Better Health a Key Benefit of Renewables, Study Says

Building wind and solar farms helps to reduce the human impact on climate change by displacing noxious emissions from coal-fired power plants. A new study says there’s another important benefit to renewables development: cost savings from cleaner air that saves lives. Researchers from Harvard University, in a bid to show the monetary value of … Read More

Water Use Declining as Natural Gas Grows

Water Use Declining as Natural Gas Grows

As the U.S. has undergone a rapid and massive shift to natural gas from coal, one benefit has gone almost entirely overlooked: the amount of water needed to cool the nation’s power plants has dropped substantially. The widespread adoption of hydraulic fracturing (fracking) technology has led to dramatically higher natural gas production in the … Read More

U.S. Summers Bringing More and More Heat

U.S. Summers Bringing More and More Heat

It’s officially summer! We have now passed the points that mark the traditional start to summer (Memorial Day), the meteorological start (June 1), and now the astronomical start, or summer solstice (June 21) — so break out those flip-flops and beach towels! Though June, July, and August usually bring the heat, for parts of the country spring felt … Read More

Will The West Ever Be Able To Live With Fire?

Will The West Ever Be Able To Live With Fire?

Scientific progress and more than a century of living with wildfire have boosted Western resilience to the threat. But improvements in how wildfire dangers have been managed have fallen far short of the reimaginations of landscapes that are needed. “We’ve made good progress, but not good enough,” Jan van Wagtendonk, a retired Yosemite National Par… Read More

Across U.S., Heaviest Downpours On The Rise

Across U.S., Heaviest Downpours On The Rise

Record-breaking rain across Texas and Oklahoma this week caused widespread flooding, the likes of which the region has rarely, if ever, seen. For seven locations there, May 2015 has seen the most rain of any month ever recorded, with five days to go and the rain still coming. While rainfall in the region is consistent with the emerging El Niño, the… Read More

Since First Earth Day, U.S. Temps Have Been On the Rise

Since First Earth Day, U.S. Temps Have Been On the Rise

It’s been 45 years since the first Earth Day was celebrated in 1970, and since that time, average temperatures have been rising across the U.S. This Climate Central interactive graphic shows a state-by-state analysis of those temperature trends. Average temperatures across most of the continental U.S. have been rising gradually for more than a… Read More

Winter Is Losing Its Cool

Winter Is Losing Its Cool

Hearing about climate change may bring heat waves and sweltering summers to mind, but in most regions in the U.S., winter temperatures are also on the rise.
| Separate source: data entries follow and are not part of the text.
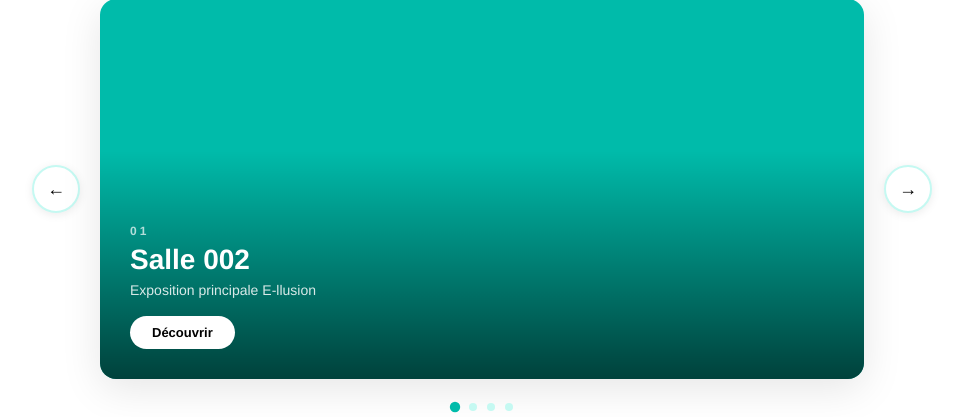
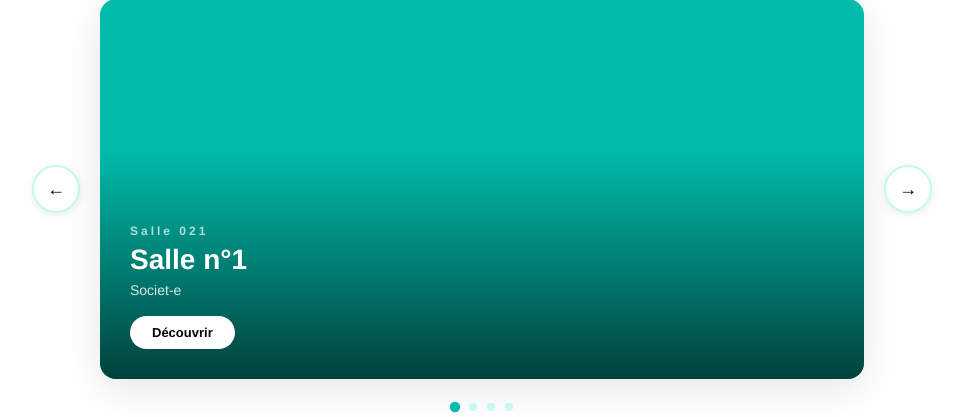
Before and after one commit to gaspard-psq/sae203, a PHP site: page /index.php in a window 1280 px wide. Shown: the part 1277-1694 px from the top of the page, without its empty margins (158-1121 px from the left). Run offline with PHP 8.4, Linux system fonts and the light colour scheme.

Commit message:
................

```diff
--- a/carousel_salles.php
+++ b/carousel_salles.php
@@ -12,9 +12,9 @@
                     <div class="slide-bg slide-bg-1">
                         <div class="slide-overlay"></div>
                         <div class="slide-content">
-                            <span class="slide-num">01</span>
-                            <h3>Salle 002</h3>
-                            <p>Exposition principale E-llusion</p>
+                            <span class="slide-num">Salle 021</span>
+                            <h3>Salle n°1</h3>
+                            <p>Societ-e</p>
                             <a href="salle1.php" class="btn-slide">Découvrir</a>
                         </div>
                     </div>
@@ -24,8 +24,8 @@
                     <div class="slide-bg slide-bg-2">
                         <div class="slide-overlay"></div>
                         <div class="slide-content">
-                            <span class="slide-num">02</span>
-                            <h3>Salle 001</h3>
+                            <span class="slide-num">Salle 005</span>
+                            <h3>Salle n°2</h3>
                             <p>Atelier interactif</p>
                             <a href="salle2.php" class="btn-slide">Découvrir</a>
                         </div>
@@ -36,8 +36,8 @@
                     <div class="slide-bg slide-bg-3">
                         <div class="slide-overlay"></div>
                         <div class="slide-content">
-                            <span class="slide-num">03</span>
-                            <h3>Salle 005</h3>
+                            <span class="slide-num">Salle 002</span>
+                            <h3>Salle n°3</h3>
                             <p>Zone VR</p>
                             <a href="salle3.php" class="btn-slide">Découvrir</a>
                         </div>
@@ -48,8 +48,8 @@
                     <div class="slide-bg slide-bg-4">
                         <div class="slide-overlay"></div>
                         <div class="slide-content">
-                            <span class="slide-num">04</span>
-                            <h3>Salle 021</h3>
+                            <span class="slide-num">Salle 001</span>
+                            <h3>Salle n°4</h3>
                             <p>Projection</p>
                             <a href="salle4.php" class="btn-slide">Découvrir</a>
                         </div>
```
In spite of last year’s East Coast blizzard and polar vortex, winters have, on average, been getting warmer since the 1970s. One of the starkest examples of this is the overall drop in nights … Read More

A Country Divided by Seasons and Warming

A Country Divided by Seasons and Warming

The U.S. is no stranger to differences among its sometimes bickering states, so perhaps it’s no surprise that even global warming finds itself with some regional rivalries. A Climate Central analysis of regional and seasonal temperature differences in the contiguous U.S. since 1970 reveals a country divided along temperature lines, just as it is i… Read More